◆ **What the task requires**
Work out the count of lines in the entries below that include "README", and write only that count.

◆ **Information provided**
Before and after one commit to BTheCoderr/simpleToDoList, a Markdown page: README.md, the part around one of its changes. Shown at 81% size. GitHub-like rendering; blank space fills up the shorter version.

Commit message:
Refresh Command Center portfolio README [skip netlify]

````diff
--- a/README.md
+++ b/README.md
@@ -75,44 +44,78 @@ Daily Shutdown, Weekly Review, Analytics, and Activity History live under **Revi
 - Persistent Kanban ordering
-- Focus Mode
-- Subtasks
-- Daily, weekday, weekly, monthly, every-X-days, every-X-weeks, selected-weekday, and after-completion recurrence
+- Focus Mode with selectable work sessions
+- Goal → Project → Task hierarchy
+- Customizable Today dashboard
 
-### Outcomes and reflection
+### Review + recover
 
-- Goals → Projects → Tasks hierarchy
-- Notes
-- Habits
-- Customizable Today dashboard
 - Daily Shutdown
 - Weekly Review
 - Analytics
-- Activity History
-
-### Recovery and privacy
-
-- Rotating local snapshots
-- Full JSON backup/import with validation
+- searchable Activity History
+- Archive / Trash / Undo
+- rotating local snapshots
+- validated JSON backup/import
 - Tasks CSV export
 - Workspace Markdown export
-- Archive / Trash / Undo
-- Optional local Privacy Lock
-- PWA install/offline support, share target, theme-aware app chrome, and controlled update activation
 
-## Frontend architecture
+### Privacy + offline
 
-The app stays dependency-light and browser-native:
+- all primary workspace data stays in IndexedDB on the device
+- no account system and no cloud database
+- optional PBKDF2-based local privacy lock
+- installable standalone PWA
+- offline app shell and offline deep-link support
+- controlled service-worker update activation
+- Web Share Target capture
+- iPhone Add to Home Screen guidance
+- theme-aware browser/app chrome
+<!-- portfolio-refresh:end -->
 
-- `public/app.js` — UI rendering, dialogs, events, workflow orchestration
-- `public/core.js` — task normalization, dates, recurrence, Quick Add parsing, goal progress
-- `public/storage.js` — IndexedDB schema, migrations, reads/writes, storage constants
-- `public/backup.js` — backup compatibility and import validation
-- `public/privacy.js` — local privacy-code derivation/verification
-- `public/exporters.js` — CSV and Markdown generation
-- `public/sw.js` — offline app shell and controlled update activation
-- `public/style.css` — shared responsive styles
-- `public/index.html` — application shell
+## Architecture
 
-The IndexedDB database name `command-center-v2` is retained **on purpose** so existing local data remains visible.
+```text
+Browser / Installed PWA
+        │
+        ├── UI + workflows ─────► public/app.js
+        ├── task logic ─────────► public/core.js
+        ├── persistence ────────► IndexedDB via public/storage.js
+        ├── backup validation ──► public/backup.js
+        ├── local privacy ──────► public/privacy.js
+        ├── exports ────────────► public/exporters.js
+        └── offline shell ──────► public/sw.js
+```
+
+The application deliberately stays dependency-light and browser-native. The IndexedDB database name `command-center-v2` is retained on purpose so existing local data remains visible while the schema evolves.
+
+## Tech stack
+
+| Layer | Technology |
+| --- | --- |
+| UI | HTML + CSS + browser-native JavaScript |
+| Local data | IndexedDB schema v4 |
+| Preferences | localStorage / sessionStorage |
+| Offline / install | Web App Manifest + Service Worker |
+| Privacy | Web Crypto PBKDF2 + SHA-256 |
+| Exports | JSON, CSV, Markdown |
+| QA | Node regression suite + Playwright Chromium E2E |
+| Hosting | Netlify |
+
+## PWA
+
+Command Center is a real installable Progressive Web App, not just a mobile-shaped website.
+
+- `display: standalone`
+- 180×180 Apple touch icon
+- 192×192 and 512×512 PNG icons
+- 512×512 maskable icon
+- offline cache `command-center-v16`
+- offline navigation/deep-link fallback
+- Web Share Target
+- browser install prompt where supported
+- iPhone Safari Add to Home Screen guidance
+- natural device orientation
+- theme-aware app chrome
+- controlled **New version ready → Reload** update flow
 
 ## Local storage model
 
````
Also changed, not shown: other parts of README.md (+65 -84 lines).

◆ **Problem solution**
5